Exercise directions — Only the number is needed: how many lines of the entries below contain the word "false".

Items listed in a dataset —
= = = = = = =

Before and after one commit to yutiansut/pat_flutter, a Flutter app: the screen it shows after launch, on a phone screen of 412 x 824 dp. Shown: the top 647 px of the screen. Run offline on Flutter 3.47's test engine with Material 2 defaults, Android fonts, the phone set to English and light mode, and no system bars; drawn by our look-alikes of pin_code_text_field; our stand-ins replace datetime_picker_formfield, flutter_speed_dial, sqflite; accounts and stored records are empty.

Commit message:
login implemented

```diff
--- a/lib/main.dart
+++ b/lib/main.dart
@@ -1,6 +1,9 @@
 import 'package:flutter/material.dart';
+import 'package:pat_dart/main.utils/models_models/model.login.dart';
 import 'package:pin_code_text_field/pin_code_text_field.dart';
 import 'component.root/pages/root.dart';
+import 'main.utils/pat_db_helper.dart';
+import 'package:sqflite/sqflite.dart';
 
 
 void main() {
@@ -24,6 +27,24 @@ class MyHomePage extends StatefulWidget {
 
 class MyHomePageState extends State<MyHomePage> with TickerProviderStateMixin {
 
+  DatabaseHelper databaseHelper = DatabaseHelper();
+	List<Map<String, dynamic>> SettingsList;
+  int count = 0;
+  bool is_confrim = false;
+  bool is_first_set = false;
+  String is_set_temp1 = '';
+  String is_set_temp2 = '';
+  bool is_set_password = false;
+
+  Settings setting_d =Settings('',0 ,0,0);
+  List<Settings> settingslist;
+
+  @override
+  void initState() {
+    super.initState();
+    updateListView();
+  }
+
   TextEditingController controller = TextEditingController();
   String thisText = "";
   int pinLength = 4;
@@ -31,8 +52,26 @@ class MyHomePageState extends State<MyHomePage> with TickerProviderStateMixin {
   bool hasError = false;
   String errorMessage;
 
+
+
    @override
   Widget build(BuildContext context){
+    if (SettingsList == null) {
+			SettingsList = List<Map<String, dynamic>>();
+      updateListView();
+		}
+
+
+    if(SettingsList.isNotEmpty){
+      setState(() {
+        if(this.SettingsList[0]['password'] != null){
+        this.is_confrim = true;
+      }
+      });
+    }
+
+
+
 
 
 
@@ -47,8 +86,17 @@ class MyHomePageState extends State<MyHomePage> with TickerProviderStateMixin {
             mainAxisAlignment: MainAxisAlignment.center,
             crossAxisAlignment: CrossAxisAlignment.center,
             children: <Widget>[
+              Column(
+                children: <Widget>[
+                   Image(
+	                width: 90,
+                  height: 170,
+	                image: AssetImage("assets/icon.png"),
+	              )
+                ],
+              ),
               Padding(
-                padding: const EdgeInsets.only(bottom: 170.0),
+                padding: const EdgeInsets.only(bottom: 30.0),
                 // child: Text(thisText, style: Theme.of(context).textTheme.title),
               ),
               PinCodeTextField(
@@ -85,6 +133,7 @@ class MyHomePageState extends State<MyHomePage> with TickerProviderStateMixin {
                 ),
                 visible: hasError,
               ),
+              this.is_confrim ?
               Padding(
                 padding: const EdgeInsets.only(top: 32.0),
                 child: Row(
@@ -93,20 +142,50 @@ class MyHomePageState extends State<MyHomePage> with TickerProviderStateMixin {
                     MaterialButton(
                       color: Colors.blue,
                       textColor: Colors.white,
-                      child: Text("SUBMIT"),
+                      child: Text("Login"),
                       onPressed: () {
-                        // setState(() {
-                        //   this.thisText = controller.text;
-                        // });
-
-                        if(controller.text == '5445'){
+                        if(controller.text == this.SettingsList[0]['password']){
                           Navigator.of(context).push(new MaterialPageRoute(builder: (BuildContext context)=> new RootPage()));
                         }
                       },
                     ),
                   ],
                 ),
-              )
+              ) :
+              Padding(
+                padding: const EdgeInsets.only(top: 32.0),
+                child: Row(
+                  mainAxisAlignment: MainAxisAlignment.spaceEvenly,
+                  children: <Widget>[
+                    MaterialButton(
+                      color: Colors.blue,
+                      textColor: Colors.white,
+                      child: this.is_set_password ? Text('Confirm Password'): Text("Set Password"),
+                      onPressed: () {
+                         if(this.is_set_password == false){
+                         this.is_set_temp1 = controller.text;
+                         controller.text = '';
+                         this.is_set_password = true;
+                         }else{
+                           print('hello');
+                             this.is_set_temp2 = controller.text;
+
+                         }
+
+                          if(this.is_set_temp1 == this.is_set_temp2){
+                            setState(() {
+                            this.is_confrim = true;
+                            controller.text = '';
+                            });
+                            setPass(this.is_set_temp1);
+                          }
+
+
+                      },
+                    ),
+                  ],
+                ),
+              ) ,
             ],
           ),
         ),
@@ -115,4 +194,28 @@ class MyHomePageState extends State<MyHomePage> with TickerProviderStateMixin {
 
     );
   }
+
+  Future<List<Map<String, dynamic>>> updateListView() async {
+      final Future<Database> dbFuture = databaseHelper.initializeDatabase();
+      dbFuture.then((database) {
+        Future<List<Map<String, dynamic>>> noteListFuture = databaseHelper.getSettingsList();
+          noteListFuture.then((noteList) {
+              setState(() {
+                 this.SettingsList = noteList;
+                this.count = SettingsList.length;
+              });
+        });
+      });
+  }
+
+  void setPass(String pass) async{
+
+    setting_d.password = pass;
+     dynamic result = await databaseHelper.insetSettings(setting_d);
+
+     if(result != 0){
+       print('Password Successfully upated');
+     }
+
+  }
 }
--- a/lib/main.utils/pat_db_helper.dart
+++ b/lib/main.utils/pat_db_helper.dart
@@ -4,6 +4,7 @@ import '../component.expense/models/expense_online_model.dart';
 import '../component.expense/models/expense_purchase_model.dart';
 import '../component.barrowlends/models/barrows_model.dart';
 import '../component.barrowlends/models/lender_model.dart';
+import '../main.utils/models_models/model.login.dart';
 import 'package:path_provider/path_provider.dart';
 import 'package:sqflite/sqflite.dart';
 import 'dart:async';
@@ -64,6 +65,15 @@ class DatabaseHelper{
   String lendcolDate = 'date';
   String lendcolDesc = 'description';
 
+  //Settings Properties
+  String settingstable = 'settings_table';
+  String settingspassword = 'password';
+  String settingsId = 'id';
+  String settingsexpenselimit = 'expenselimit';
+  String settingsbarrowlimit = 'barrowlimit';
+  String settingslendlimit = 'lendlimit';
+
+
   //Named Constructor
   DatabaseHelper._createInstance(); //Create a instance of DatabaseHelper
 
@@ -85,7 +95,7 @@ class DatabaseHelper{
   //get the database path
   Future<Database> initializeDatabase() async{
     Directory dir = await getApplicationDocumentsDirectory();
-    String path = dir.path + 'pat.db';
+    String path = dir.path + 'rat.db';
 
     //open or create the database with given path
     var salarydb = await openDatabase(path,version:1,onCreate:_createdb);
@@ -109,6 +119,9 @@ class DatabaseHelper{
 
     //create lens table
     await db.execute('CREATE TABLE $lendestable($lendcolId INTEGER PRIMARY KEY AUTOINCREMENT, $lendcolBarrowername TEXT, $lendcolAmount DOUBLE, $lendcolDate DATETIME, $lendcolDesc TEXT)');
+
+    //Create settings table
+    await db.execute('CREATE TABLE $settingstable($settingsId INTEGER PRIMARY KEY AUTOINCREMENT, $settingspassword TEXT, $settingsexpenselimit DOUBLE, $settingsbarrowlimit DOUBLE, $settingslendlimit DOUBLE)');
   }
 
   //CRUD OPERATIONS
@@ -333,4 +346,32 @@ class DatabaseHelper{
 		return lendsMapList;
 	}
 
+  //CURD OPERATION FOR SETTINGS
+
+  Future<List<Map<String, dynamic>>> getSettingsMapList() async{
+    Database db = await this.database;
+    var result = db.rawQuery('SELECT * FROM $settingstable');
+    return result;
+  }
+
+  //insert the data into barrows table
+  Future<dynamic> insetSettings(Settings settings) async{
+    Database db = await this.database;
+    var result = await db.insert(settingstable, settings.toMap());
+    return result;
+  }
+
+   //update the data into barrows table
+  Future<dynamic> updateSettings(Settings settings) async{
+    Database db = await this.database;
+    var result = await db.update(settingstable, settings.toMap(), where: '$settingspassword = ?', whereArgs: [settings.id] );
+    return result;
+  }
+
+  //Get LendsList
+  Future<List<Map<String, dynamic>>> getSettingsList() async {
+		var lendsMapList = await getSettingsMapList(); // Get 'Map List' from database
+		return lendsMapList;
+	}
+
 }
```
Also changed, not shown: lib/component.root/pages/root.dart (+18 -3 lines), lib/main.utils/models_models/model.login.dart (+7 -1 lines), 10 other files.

= = = = = = =

Problem solution — 5